Signs posted in the gardens reminded us of the life cycle of the butterfly. A butterfly’s egg, generally the size of a period punctuating a sentence lasts for two weeks before it enters the larval stage. The larva, also known as a caterpillar, lasts two to eight weeks before it enters into the pupal stage. The pupal stage is two to four weeks long before the butterfly emerges. A sign describing a few species of butterflies was also posted, though a more descriptive pamphlet to help identify these delicate creatures was available at check in for a $1.

From the gardens, we visited an interactive maze for kids which tested their knowledge on the rainforests and butterfly farms. Every week, the butterfly pavilion buys 600 to 1,000 pupa from butterfly farms located around the world! We learned all sorts of facts about butterflies, including their eating habits and reasons why butterflies lay their eggs on certain plants.

I found the exhibits to be well done and informative and the gift shop was extensive. We spent approximately 2 hours at the facility, from 10:30-12:30 on a week day and shared it with many toddlers. It would be a good place for a kid’s birthday. The Butterfly Pavilion also hosts events such as yoga and “Hoppy Hour” and has a ballroom for any type of corporate meeting space. For more information including membership, visit ETB

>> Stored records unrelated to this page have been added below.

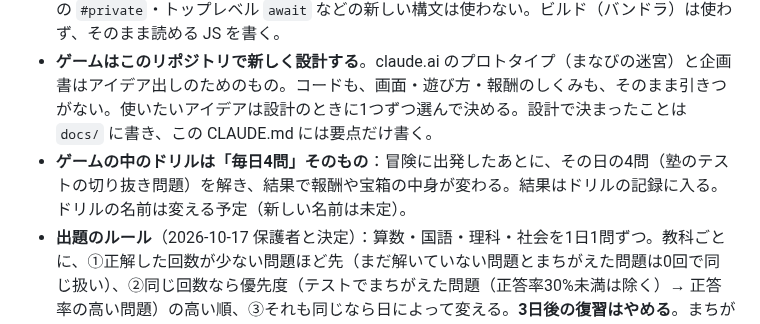
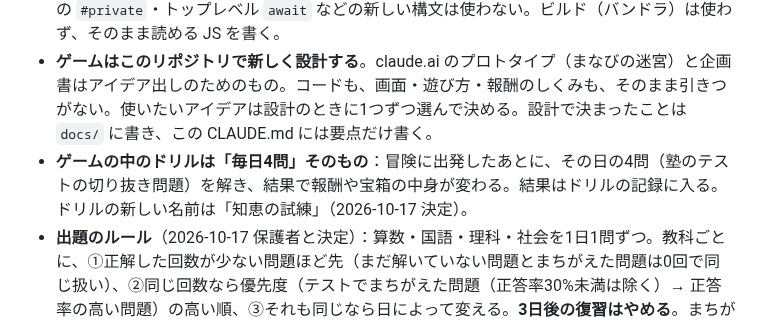
Before and after one commit to ozackdown0925-web/brain-dungeon, a Markdown page: CLAUDE.md, the part around the change. Rendered like a GitHub page.

```diff
--- a/CLAUDE.md
+++ b/CLAUDE.md
@@ -16,7 +16,7 @@ GitHub Pages（このリポジトリ ozackdown0925-web/brain-dungeon、**公開*
   - 鍵の値は**コードにもリポジトリにも絶対に置かない**。チャットにも書き出さない。管理用の鍵とGASのURLは成績管理フォルダの `drill\記録の読み出し先.txt` にある。
 - **iPadOS 16.7 の Safari で動くこと**（子どものiPadは更新できない）。`?.`・`??`・`??=`・クラスの `#private`・トップレベル `await` などの新しい構文は使わない。ビルド（バンドラ）は使わず、そのまま読める JS を書く。
 - **ゲームはこのリポジトリで新しく設計する**。claude.ai のプロトタイプ（まなびの迷宮）と企画書はアイデア出しのためのもの。コードも、画面・遊び方・報酬のしくみも、そのまま引きつがない。使いたいアイデアは設計のときに1つずつ選んで決める。設計で決まったことは `docs/` に書き、この CLAUDE.md には要点だけ書く。
-- **ゲームの中のドリルは「毎日4問」そのもの**：冒険に出発したあとに、その日の4問（塾のテストの切り抜き問題）を解き、結果で報酬や宝箱の中身が変わる。結果はドリルの記録に入る。ドリルの名前は変える予定（新しい名前は未定）。
+- **ゲームの中のドリルは「毎日4問」そのもの**：冒険に出発したあとに、その日の4問（塾のテストの切り抜き問題）を解き、結果で報酬や宝箱の中身が変わる。結果はドリルの記録に入る。ドリルの新しい名前は「知恵の試練」（2026-10-17 決定）。
 - **出題のルール**（2026-10-17 保護者と決定）：算数・国語・理科・社会を1日1問ずつ。教科ごとに、①正解した回数が少ない問題ほど先（まだ解いていない問題とまちがえた問題は0回で同じ扱い）、②同じ回数なら優先度（テストでまちがえた問題（正答率30%未満は除く）→ 正答率の高い問題）の高い順、③それも同じなら日によって変える。**3日後の復習はやめる**。まちがえた問題は優先度が下がらないので、すぐまた出る。ドリル本体（成績管理フォルダ側の今の版）も同じルールに直す。
 - ゲームの設計は `docs/game-design.md`。
 - **セーブ**：区切り（拠点に戻る・ステージを終える・問題を解く）でスプレッドシートに保存し、iPad 内（localStorage）にも控えを持つ。電波がないときは控えで続け、次の区切りで送る。
```
Also changed, not shown: docs/game-design.md (+7 -6 lines).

For notecards, key chains, or photos on canvas, visit or
great spangled fritillary website copy